Model Programs for STEM Student Success at Minority Serving Two-Year Colleges

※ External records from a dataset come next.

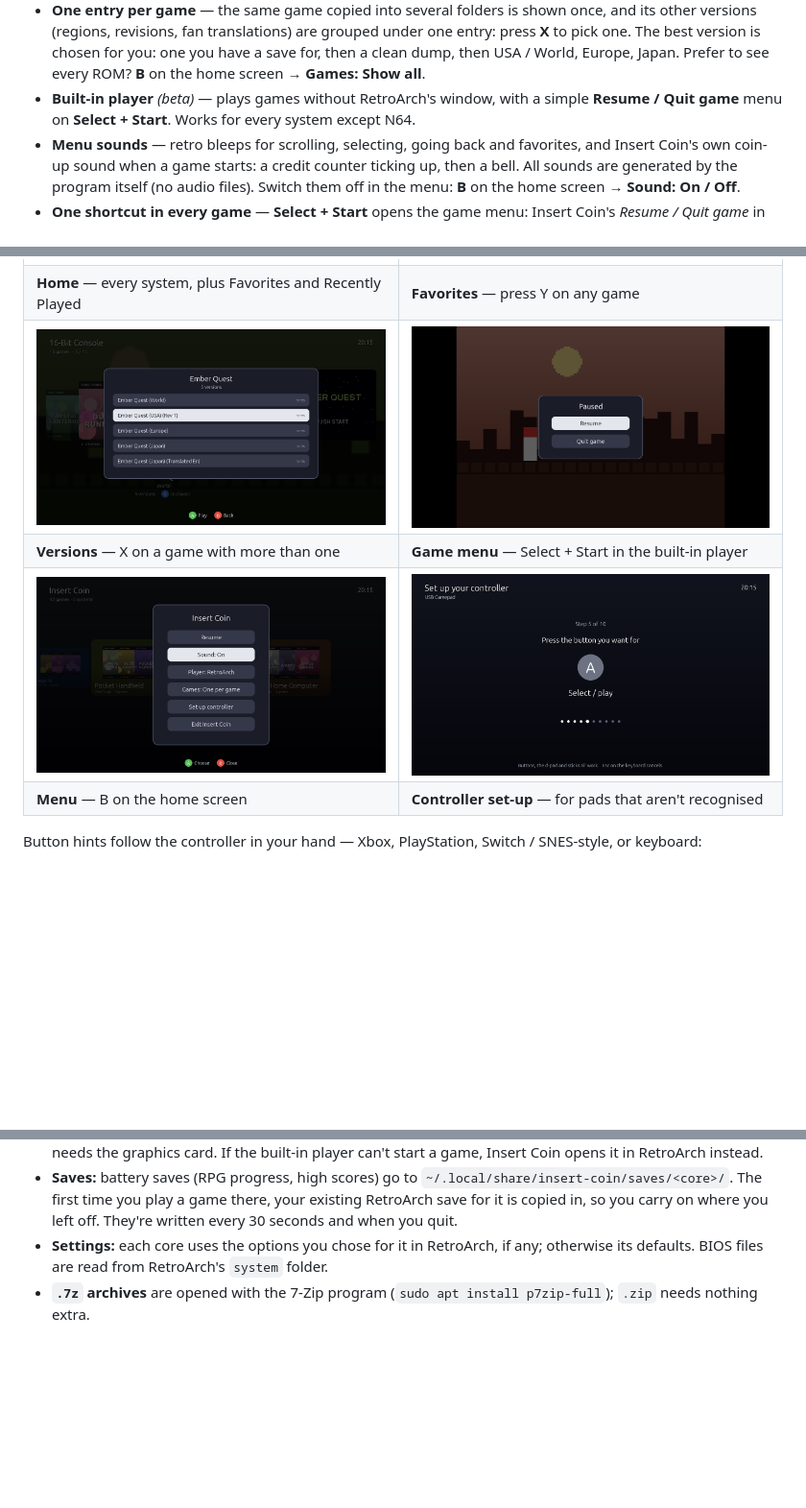
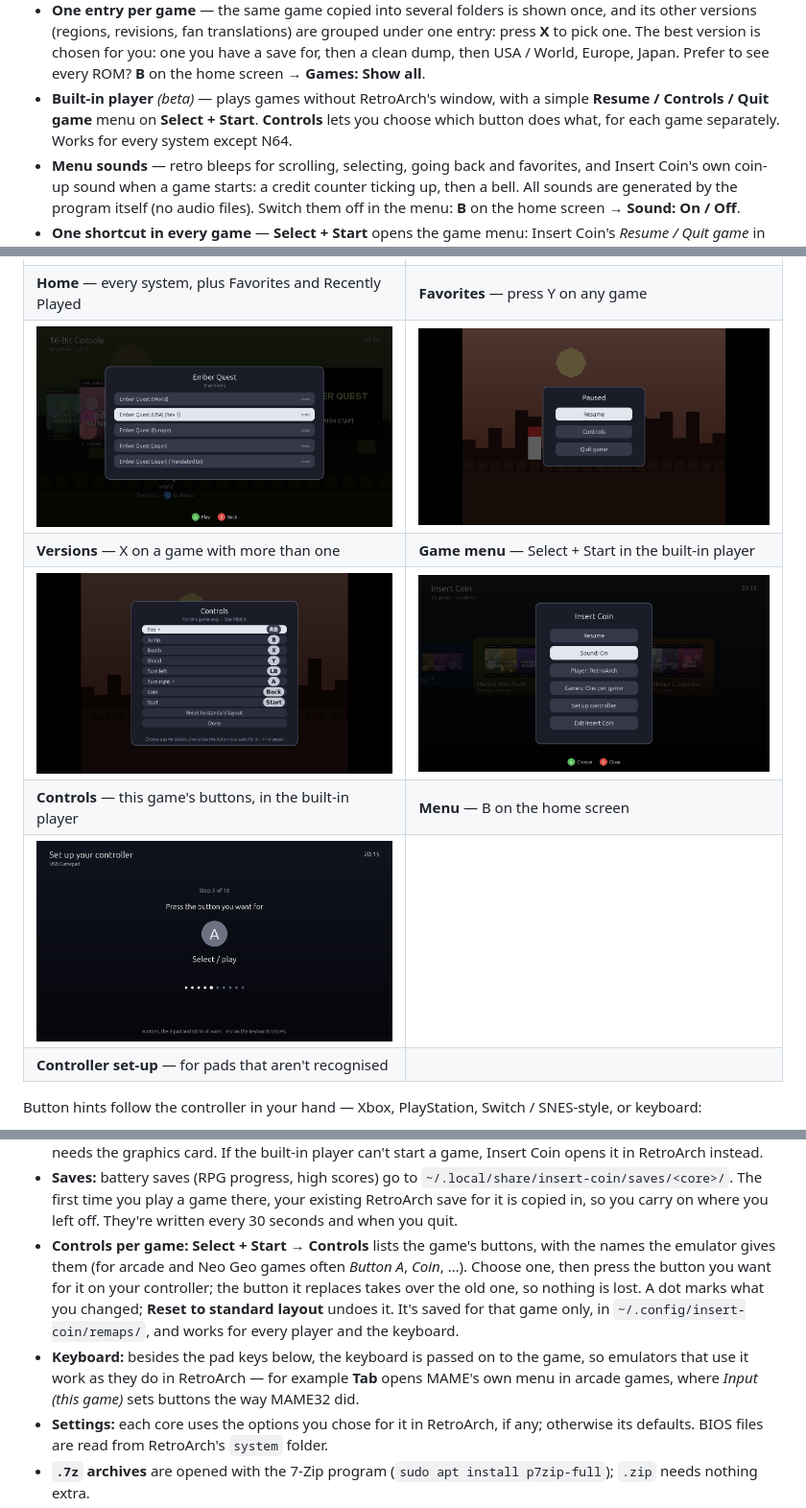
Before and after one commit to Madmartigan1/insert-coin, a Markdown page: README.md, 3 parts joined by grey strips. Shown at 96% size. GitHub-like rendering; pictures changed too: docs/screenshots/game_controls.png (added), docs/screenshots/game_menu.png; blank space fills up the shorter version.

```diff
--- a/README.md
+++ b/README.md
@@ -67,7 +67,8 @@ vice versa.
   then USA / World, Europe, Japan. Prefer to see every ROM? **B** on the home screen →
   **Games: Show all**.
 - **Built-in player** *(beta)* — plays games without RetroArch's window, with a simple
-  **Resume / Quit game** menu on **Select + Start**. Works for every system except N64.
+  **Resume / Controls / Quit game** menu on **Select + Start**. **Controls** lets you choose
+  which button does what, for each game separately. Works for every system except N64.
 - **Menu sounds** — retro bleeps for scrolling, selecting, going back and favorites, and Insert
   Coin's own coin-up sound when a game starts: a credit counter ticking up, then a bell. All sounds are generated by the program itself (no audio files).
   Switch them off in the menu: **B** on the home screen → **Sound: On / Off**.
@@ -93,6 +94,8 @@ vice versa.
 | **Versions** — X on a game with more than one | **Game menu** — Select + Start in the built-in player |
-| ![The menu: Resume, Sound, Player, Games, Set up controller, Exit Insert Coin](docs/screenshots/menu.png) | ![Controller set-up: press the button you want for each action](docs/screenshots/controller_setup.png) |
-| **Menu** — B on the home screen | **Controller set-up** — for pads that aren't recognised |
+| ![The built-in player's Controls screen: each game button with the controller button that does it](docs/screenshots/game_controls.png) | ![The menu: Resume, Sound, Player, Games, Set up controller, Exit Insert Coin](docs/screenshots/menu.png) |
+| **Controls** — this game's buttons, in the built-in player | **Menu** — B on the home screen |
+| ![Controller set-up: press the button you want for each action](docs/screenshots/controller_setup.png) | |
+| **Controller set-up** — for pads that aren't recognised | |
 
 Button hints follow the controller in your hand — Xbox, PlayStation, Switch / SNES-style, or keyboard:
 
@@ -175,6 +179,15 @@ screen → **Player: Built-in (beta)**; switch back to **Player: RetroArch** at
   `~/.local/share/insert-coin/saves/<core>/`. The first time you play a game there, your existing
   RetroArch save for it is copied in, so you carry on where you left off. They're written every
   30 seconds and when you quit.
+- **Controls per game:** **Select + Start** → **Controls** lists the game's buttons, with the
+  names the emulator gives them (for arcade and Neo Geo games often *Button A*, *Coin*, …).
+  Choose one, then press the button you want for it on your controller; the button it replaces
+  takes over the old one, so nothing is lost. A dot marks what you changed; **Reset to standard
+  layout** undoes it. It's saved for that game only, in `~/.config/insert-coin/remaps/`, and works
+  for every player and the keyboard.
+- **Keyboard:** besides the pad keys below, the keyboard is passed on to the game, so emulators
+  that use it work as they do in RetroArch — for example **Tab** opens MAME's own menu in arcade
+  games, where *Input (this game)* sets buttons the way MAME32 did.
 - **Settings:** each core uses the options you chose for it in RetroArch, if any; otherwise its
   defaults. BIOS files are read from RetroArch's `system` folder.
 - **`.7z` archives** are opened with the 7-Zip program (`sudo apt install p7zip-full`); `.zip`
```
Also changed, not shown: other parts of README.md (+4 -2 lines), CHANGELOG.md (+15 -0 lines), 3 other files.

The United States is facing serious competition regarding preparation for science, technology, engineering, and mathematics (STEM). Individuals with signifi cant math and science preparation are essential to the economic growth of the United States. Within the last 6 decades, the number of workers in science and engineering (S&E) occupations had grown from about 182,000 to 5.5 million by 2007 (National Science Foundation, Division of Science Resources Statistics [NSF, DSRS], 2011). This represents an average annual growth rate of 6.2% for the total workforce over the age of 18 during this period. It is anticipated that the market for S&E jobs will continue to increase and that by 2016, the total employment occupations that the National Science Foundation classifi es as S&E will be more than double the overall growth rate for all jobs (NSF, DSRS, 2011).